▸ Problem to work on: From the data, return each line holding the word "ADSC".

Listed records below:

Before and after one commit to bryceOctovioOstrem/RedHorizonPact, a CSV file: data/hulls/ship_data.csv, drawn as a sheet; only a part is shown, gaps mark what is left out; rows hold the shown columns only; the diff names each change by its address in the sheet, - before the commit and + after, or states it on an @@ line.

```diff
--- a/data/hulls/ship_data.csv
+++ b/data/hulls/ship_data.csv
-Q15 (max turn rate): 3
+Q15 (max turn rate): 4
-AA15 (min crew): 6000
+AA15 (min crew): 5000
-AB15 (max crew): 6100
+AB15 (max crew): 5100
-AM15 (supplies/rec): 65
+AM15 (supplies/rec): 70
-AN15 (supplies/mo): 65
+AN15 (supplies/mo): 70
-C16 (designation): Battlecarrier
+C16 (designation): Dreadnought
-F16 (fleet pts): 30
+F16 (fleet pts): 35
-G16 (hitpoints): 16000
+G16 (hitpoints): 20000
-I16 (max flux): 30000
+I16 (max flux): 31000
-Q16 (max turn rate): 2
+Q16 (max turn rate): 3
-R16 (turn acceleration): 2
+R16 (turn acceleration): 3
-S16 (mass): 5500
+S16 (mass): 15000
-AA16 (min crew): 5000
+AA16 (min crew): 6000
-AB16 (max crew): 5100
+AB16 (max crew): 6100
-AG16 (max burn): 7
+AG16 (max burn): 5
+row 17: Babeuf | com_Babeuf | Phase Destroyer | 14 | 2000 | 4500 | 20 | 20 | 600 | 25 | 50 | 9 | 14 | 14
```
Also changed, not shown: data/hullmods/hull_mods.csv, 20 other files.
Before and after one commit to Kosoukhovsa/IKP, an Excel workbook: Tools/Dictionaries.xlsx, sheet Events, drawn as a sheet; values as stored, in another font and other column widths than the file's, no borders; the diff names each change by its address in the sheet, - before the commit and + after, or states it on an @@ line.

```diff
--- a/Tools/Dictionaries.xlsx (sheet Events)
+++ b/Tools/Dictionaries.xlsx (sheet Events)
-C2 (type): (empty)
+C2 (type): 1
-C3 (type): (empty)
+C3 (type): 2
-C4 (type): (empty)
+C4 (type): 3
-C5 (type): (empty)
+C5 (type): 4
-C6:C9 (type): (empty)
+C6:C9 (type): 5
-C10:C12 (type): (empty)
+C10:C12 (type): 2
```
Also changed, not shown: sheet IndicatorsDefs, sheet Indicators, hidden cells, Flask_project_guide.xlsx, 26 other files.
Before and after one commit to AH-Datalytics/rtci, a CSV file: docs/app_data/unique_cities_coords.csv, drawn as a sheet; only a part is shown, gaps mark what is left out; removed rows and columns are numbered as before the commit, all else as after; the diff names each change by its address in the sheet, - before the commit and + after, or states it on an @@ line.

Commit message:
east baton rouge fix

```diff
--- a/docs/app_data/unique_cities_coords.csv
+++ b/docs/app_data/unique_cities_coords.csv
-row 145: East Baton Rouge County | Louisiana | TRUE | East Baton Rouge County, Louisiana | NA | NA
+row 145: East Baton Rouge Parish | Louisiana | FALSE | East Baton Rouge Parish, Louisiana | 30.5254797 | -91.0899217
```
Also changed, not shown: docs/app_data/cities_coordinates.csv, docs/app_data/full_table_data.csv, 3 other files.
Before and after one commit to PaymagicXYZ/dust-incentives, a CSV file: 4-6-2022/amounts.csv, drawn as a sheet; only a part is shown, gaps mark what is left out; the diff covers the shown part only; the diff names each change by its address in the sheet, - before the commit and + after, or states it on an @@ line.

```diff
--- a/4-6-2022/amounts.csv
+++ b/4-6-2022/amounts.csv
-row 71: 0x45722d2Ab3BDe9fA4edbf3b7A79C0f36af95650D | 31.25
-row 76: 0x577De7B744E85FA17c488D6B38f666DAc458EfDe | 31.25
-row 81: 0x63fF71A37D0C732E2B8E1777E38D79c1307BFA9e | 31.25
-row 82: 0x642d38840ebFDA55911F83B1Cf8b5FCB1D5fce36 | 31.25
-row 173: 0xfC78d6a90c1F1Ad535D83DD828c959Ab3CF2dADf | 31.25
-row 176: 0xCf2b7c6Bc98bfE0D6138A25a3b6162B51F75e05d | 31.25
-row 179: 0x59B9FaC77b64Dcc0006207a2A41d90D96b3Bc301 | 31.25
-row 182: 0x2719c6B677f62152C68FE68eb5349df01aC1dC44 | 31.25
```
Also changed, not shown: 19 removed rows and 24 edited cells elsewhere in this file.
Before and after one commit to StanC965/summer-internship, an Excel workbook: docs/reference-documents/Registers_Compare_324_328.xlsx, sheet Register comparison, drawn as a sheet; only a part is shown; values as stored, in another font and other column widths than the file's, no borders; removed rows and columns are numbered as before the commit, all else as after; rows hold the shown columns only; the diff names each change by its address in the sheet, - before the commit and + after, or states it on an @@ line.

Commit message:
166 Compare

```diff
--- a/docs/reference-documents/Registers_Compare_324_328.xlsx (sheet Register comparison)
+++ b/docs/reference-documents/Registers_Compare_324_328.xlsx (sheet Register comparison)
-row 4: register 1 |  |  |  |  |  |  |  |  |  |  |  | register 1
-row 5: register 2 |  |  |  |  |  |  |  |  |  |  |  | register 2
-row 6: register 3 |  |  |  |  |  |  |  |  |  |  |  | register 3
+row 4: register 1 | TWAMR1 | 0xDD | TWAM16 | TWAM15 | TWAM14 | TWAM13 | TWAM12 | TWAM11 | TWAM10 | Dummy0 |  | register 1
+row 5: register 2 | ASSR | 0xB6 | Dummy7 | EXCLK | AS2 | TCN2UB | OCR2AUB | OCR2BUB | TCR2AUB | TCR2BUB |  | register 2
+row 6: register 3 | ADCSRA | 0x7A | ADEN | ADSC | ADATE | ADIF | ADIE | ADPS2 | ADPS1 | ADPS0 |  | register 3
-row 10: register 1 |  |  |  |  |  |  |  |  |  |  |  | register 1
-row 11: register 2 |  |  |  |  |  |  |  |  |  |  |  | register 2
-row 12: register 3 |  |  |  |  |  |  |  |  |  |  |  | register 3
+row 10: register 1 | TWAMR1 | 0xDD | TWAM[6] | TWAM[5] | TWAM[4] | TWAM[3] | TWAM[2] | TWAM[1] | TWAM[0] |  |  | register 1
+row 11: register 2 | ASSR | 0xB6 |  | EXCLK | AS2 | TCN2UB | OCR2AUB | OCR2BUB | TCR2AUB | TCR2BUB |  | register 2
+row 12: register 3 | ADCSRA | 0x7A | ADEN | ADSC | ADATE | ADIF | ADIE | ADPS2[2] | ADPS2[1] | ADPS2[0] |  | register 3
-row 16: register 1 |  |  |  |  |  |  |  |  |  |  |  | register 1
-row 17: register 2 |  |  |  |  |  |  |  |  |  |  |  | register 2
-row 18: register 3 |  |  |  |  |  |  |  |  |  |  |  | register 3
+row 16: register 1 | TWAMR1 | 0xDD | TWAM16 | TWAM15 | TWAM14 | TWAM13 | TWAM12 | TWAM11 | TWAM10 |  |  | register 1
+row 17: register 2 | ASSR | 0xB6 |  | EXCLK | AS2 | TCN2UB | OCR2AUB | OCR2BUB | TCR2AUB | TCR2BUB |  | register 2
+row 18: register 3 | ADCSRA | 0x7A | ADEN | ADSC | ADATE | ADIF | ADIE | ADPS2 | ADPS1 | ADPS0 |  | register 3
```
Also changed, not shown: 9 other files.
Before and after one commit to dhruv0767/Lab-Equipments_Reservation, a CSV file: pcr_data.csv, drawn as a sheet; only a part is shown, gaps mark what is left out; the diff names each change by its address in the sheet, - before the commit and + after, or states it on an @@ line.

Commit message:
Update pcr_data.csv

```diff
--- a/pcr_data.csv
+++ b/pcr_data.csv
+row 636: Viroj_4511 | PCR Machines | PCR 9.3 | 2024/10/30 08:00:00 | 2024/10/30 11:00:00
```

End of Listed records.

▸ Answer section:
+row 6: register 3 | ADCSRA | 0x7A | ADEN | ADSC | ADATE | ADIF | ADIE | ADPS2 | ADPS1 | ADPS0 |  | register 3
+row 12: register 3 | ADCSRA | 0x7A | ADEN | ADSC | ADATE | ADIF | ADIE | ADPS2[2] | ADPS2[1] | ADPS2[0] |  | register 3
+row 18: register 3 | ADCSRA | 0x7A | ADEN | ADSC | ADATE | ADIF | ADIE | ADPS2 | ADPS1 | ADPS0 |  | register 3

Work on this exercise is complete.